The Grattan Institute on Friday (9 February) argued that increasing the 9.5 per cent superannuation guarantee would lead to lower wages and poorer living standards for low-income workers who are predominantly women.
However, the Association of Superannuation Funds of Australia (ASFA)and the Australian Institute of Superannuation Trustees (AIST) weren’t having it, with both registering their rejection of the report within hours.
“This is simply Grattan having another go at super, urging abandonment of legislated increases in the superannuation guarantee (SG) and ignoring the reality that lifting SG and in fact, doing it faster, is the real solution to improving women’s retirements,” said the CEO at ASFA, Dr Martin Fahy.
“This paper adopts a set-and-forget view of class and income inequality. Proposals to fix the budget by substantially cutting back on super entitlements and then giving a relatively few older, low income, retired women in rental accommodation less than $10 a week, are insulting and demeaning.”
Arguing that the paper had a fatalistic view of women’s future earnings potential, he said the super system should be focused on lifting women’s long-term prospects through more money in super.
Conceding that Grattan’s proposed rental assistance plan would cost around $140 million a year and as such would be affordable within the overall budget context, Dr Fahy nevertheless argued that the assistance alone is not enough to build comfortable retirements.
“The paper misses the reality of retirement living costs in Australia and the aspirations of the community to live comfortably, not just survive, in retirement,” he said.
AIST added that all Australians would enjoy the rewards that would come with boosting the superannuation guarantee from 9.5 per cent to 12 per cent.
AIST CEO Eva Scheerlinck said that if the super guarantee remained at 9.5 per cent, most Australians would be denied an adequate income in retirement.
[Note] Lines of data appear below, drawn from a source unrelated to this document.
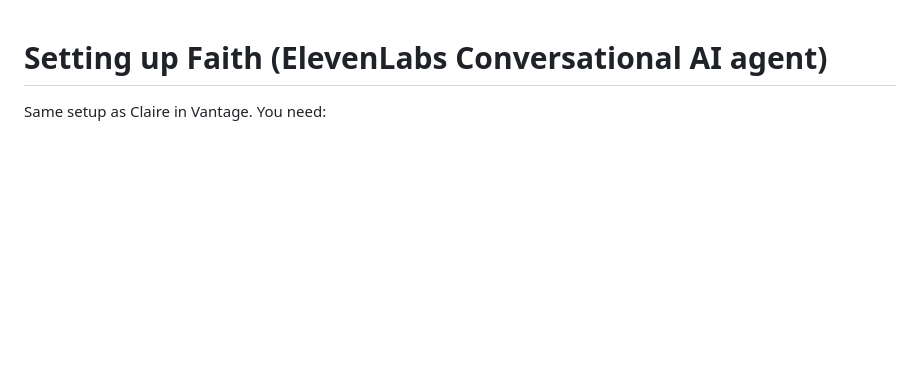
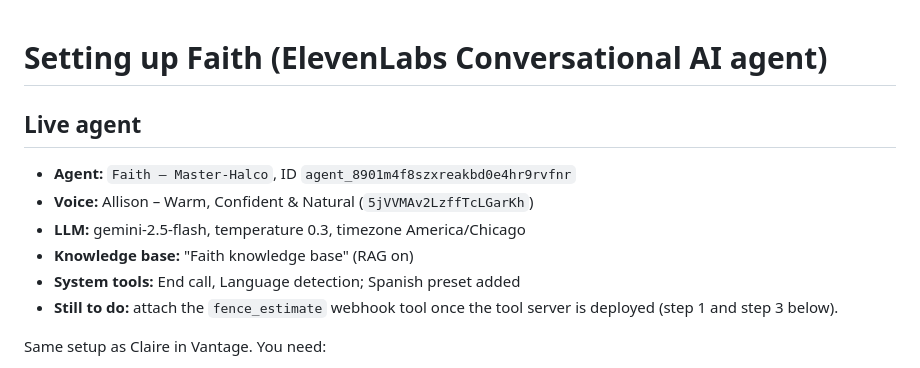
Before and after one commit to rickwalker2k9/FENCE, a Markdown page: docs/faith/setup.md, the part around the change. Drawn GitHub-style; blank space fills up the shorter version.

Commit message:
Faith: record live ElevenLabs agent config; sync prompt example
Co-Authored-By: Claude Opus 5.5 <noreply@anthropic.com>
Claude-Session: https://claude.ai/code/session_014vaRYdCru4xwPnSJ4KhNpS

```diff
--- a/docs/faith/setup.md
+++ b/docs/faith/setup.md
@@ -1,4 +1,13 @@
 # Setting up Faith (ElevenLabs Conversational AI agent)
+
+## Live agent
+- **Agent:** `Faith — Master-Halco`, ID `agent_8901m4f8szxreakbd0e4hr9rvfnr`
+- **Voice:** Allison – Warm, Confident & Natural (`5jVVMAv2LzffTcLGarKh`)
+- **LLM:** gemini-2.5-flash, temperature 0.3, timezone America/Chicago
+- **Knowledge base:** "Faith knowledge base" (RAG on)
+- **System tools:** End call, Language detection; Spanish preset added
+- **Still to do:** attach the `fence_estimate` webhook tool once the tool
+  server is deployed (step 1 and step 3 below).
 
 Same setup as Claire in Vantage. You need:
 - `agent-prompt.md` (her personality and rules);
```
Also changed, not shown: docs/faith/agent-prompt.md (+1 -1 lines).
It would also mean a higher age pension cost.
“A 12 per cent SG rate not only addresses the challenges of Australians living longer in retirement, it also ensures that future generations of taxpayers – the young people of today – are able to support a rapidly ageing population,” Ms Scheerlinck said.
Further, she said that while the move to a higher compulsory superannuation guarantee has been delayed, employers haven’t taken the opportunity to boost wages in the interim. ASFA’s Dr Fahy echoed the sentiment, arguing that there is little chance that foregone increases to the SG amount would actually lead to higher wages.
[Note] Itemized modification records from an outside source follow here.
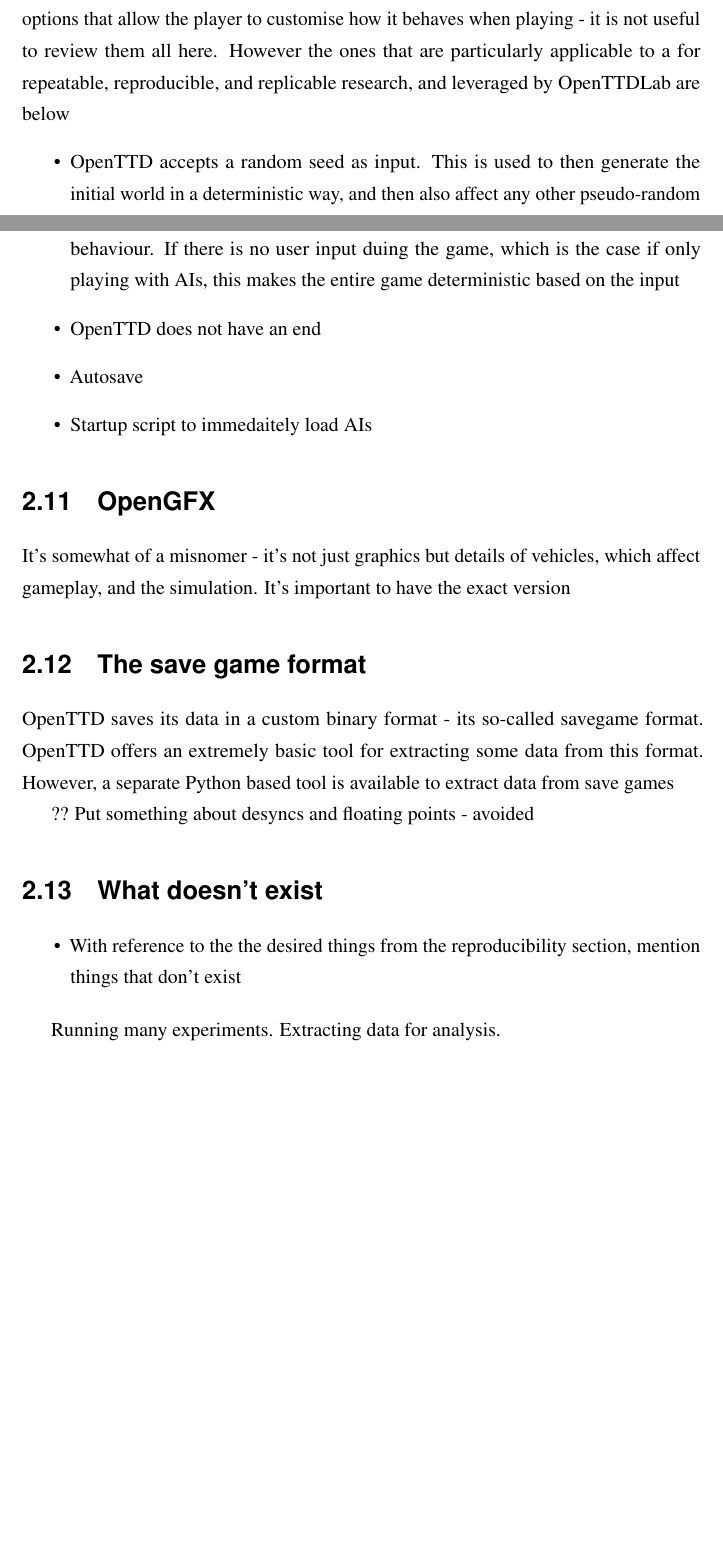
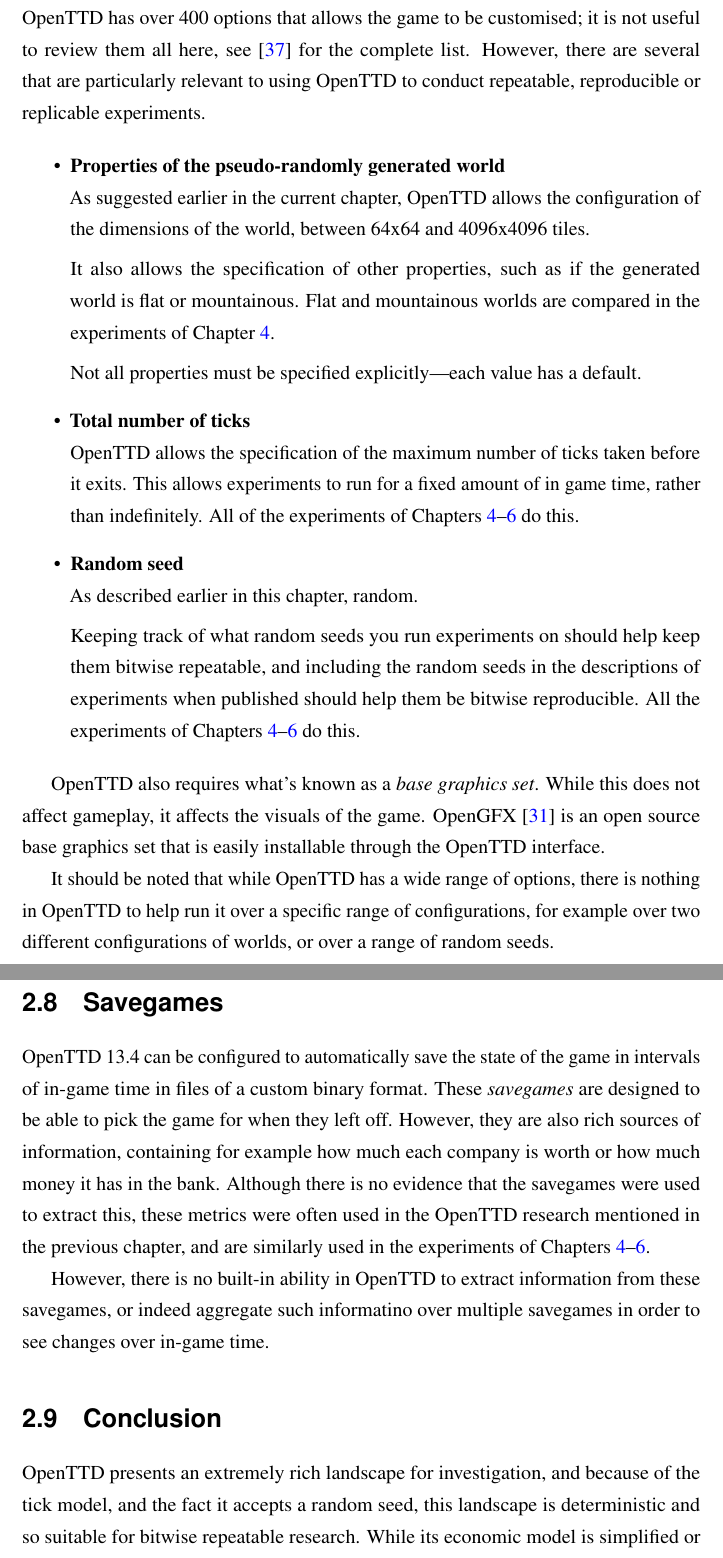
Before and after one commit to michalc/OpenTTDLab-MSc-Dissertation, a LaTeX thesis (main.tex): two parts of pages 19 and 20 of 79 before the commit and two parts of pages 20 and 21 of 80 after it, joined at a grey line, cut so that both start at the same text, the shorter picture padded with empty space. Compiled offline with pdfLaTeX.

Commit message:
Updates from Overleaf

```diff
--- a/main.tex
+++ b/main.tex
@@ -409,40 +390,39 @@
-OpenTTD as of version 13.4 has over X command line options and Y configuration options that allow the player to customise how it behaves when playing - it is not useful to review them all here. However the ones that are particularly applicable to a for repeatable, reproducible, and replicable research, and leveraged by OpenTTDLab are below
+OpenTTD has over 400 options that allows the game to be customised; it is not useful to review them all here, see \cite{OpenTTDWiki} for the complete list. However, there are several that are particularly relevant to using OpenTTD to conduct repeatable, reproducible or replicable experiments.
 
 \begin{itemize}
-\begin{item}
-OpenTTD accepts a random seed as input. This is used to then generate the initial world in a deterministic way, and then also affect any other pseudo-random behaviour. If there is no user input duing the game, which is the case if only playing with AIs, this makes the entire game deterministic based on the input
-\end{item}
-\begin{item}
-OpenTTD does not have an end
-\end{item}
-\begin{item}
-Autosave
-\end{item}
-\begin{item}
-Startup script to immedaitely load AIs
-\end{item}
+\begin{descitem}{Properties of the pseudo-randomly generated world}
+As suggested earlier in the current chapter, OpenTTD allows the configuration of the dimensions of the world, between  64x64 and 4096x4096 tiles.
+
+It also allows the specification of other properties, such as if the generated world is flat or mountainous. Flat and mountainous worlds are compared in the experiments of Chapter \ref{chapter:experiments-attempt-at-reproducing}.
+
+Not all properties must be specified explicitly---each value has a default.
+\end{descitem}
+\begin{descitem}{Total number of ticks}
+OpenTTD allows the specification of the maximum number of ticks taken before it exits. This allows experiments to run for a fixed amount of in game time, rather than indefinitely. All of the experiments of Chapters \ref{chapter:experiments-attempt-at-reproducing}--\ref{chapter:experiments-scaling} do this.
+\end{descitem}
+\begin{descitem}{Random seed}
+As described earlier in this chapter, random.
+
+Keeping track of what random seeds you run experiments on should help keep them bitwise repeatable, and including the random seeds in the descriptions of experiments when published should help them be bitwise reproducible. All the experiments of Chapters \ref{chapter:experiments-attempt-at-reproducing}--\ref{chapter:experiments-scaling} do this.
+\end{descitem}
+
 \end{itemize}
 
+OpenTTD also requires what's known as a \emph{base graphics set}. While this does not affect gameplay, it affects the visuals of the game. OpenGFX \cite{OpenGFXSource} is an open source base graphics set that is easily installable through the OpenTTD interface.
 
-\section{OpenGFX}
+It should be noted that while OpenTTD has a wide range of options, there is nothing in OpenTTD to help run it over a specific range of configurations, for example over two different configurations of worlds, or over a range of random seeds.
 
-It's somewhat of a misnomer - it's not just graphics but details of vehicles, which affect gameplay, and the simulation. It's important to have the exact version
+\section{Savegames}
 
-\section{The save game format}
+OpenTTD 13.4 can be configured to automatically save the state of the game in intervals of in-game time in files of a custom binary format. These \emph{savegames} are designed to be able to pick the game for when they left off. However, they are also rich sources of information, containing for example how much each company is worth or how much money it has in the bank. Although there is no evidence that the savegames were used to extract this, these metrics were often used in the OpenTTD research mentioned in the previous chapter, and are similarly used in the experiments of Chapters \ref{chapter:experiments-attempt-at-reproducing}--\ref{chapter:experiments-scaling}.
 
-OpenTTD saves its data in a custom binary format - its so-called savegame format. OpenTTD offers an extremely basic tool for extracting some data from this format. However, a separate Python based tool is available to extract data from save games
+However, there is no built-in ability in OpenTTD to extract information from these savegames, or indeed aggregate such informatino over multiple savegames in order to see changes over in-game time.
 
-?? Put something about desyncs and floating points - avoided
+\section{Conclusion}
 
-\section{What doesn't exist}
+OpenTTD presents an extremely rich landscape for investigation, and because of the tick model, and the fact it accepts a random seed, this landscape is deterministic and so suitable for bitwise repeatable research. While its economic model is simplified or even absurd in parts, rough back of the envelope calculations suggest that, depending on the map size, there are hundreds of millions of possible actions an OpenTTD AI can take on any given tick of the game; the existing research has only begun to explore this space.
 
-\begin{itemize}
-\begin{item}
-With reference to the the desired things from the reproducibility section, mention things that don't exist
-\end{item}
-\end{itemize}
-
-Running many experiments. Extracting data for analysis.
+However, if viewing OpenTTD not as a game for which it was designed, but as a tool for running repeatable, reproducible, and hopefully replicable, research, there are three core features that are not present in OpenTTD. Firstly, there is no way to configure OpenTTD so it runs over a range of avaiable configurations, for example over a range of random seeds. And secondly while it saves information to its savegame files, there is no way to extract and combine this information into a structured form ready for analysis. And thirdly, while OpenTTD is largely single-threaded, which contributes to its determinism and bitwise repeatability/reproducibiliy, it means there is no way to leverage multiple CPU cores. These are the core features that OpenTTDLab, as described in the next chapter, effectively add to OpenTTD.
 
 \chapter{The Framework}
 \label{chapter:openttdlab-design-process-and-features}
```
Also changed, not shown: main.bib (+9 -0 lines), main.tex (65 more changed lines).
Ms Scheerlinck acknowledged that wealth inequality in retirement to the extent of poverty was a problem, but contended that leaving the superannuation guarantee untouched was not a solution.
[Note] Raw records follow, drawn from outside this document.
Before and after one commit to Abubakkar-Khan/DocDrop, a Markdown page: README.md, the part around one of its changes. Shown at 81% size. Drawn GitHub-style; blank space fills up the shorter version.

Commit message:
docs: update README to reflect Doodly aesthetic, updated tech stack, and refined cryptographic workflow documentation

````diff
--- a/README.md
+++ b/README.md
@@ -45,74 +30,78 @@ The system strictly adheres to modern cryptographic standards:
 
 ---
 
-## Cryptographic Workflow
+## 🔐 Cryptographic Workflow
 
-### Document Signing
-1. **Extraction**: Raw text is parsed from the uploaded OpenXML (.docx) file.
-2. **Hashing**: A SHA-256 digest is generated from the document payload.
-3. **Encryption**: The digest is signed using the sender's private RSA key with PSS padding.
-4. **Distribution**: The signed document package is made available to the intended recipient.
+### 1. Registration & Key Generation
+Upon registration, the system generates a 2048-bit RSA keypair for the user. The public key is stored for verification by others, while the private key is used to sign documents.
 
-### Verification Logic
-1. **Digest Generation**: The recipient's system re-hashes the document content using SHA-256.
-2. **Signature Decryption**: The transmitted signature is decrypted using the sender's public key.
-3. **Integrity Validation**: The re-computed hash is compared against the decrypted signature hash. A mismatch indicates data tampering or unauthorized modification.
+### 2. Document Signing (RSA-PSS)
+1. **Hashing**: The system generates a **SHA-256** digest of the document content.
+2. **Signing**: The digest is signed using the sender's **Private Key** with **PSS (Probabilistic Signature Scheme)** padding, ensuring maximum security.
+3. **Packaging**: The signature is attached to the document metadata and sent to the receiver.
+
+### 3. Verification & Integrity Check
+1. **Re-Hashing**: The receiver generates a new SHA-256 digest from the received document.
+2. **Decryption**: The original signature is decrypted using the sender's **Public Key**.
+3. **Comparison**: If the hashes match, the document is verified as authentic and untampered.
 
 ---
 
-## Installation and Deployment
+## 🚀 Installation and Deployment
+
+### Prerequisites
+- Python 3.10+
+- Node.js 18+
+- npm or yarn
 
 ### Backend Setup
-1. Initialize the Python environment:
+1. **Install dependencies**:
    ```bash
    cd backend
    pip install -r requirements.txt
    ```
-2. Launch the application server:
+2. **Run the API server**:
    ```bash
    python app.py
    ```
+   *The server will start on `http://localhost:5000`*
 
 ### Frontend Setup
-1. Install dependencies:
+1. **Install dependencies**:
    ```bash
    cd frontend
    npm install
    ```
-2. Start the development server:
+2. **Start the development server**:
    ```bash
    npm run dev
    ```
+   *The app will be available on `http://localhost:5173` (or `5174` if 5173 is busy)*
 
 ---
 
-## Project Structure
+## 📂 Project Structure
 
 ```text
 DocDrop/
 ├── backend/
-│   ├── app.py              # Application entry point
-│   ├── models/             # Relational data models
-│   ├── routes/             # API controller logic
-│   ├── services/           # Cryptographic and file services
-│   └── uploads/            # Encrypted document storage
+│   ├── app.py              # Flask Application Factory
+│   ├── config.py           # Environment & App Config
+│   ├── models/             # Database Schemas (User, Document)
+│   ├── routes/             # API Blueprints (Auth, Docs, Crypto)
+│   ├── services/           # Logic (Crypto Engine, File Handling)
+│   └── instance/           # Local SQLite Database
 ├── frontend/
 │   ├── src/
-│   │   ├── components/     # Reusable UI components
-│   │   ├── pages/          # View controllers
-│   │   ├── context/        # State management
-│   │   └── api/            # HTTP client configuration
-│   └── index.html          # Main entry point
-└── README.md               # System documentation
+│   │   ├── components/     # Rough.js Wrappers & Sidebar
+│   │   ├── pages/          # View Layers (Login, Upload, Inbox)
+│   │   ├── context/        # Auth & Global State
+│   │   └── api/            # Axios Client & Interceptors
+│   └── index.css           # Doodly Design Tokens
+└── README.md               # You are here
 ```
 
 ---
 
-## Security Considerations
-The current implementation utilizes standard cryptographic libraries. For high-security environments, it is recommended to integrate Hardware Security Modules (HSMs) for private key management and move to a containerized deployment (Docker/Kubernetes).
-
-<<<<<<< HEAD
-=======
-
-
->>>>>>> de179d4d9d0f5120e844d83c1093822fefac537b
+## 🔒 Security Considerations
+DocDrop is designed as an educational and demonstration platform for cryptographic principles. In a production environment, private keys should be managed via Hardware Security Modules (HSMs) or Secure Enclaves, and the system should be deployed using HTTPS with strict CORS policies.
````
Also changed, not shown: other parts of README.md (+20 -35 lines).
She concluded: “Women who have been low income earners throughout their working life and don’t own a home should not have to choose between housing security and an adequate income in retirement.”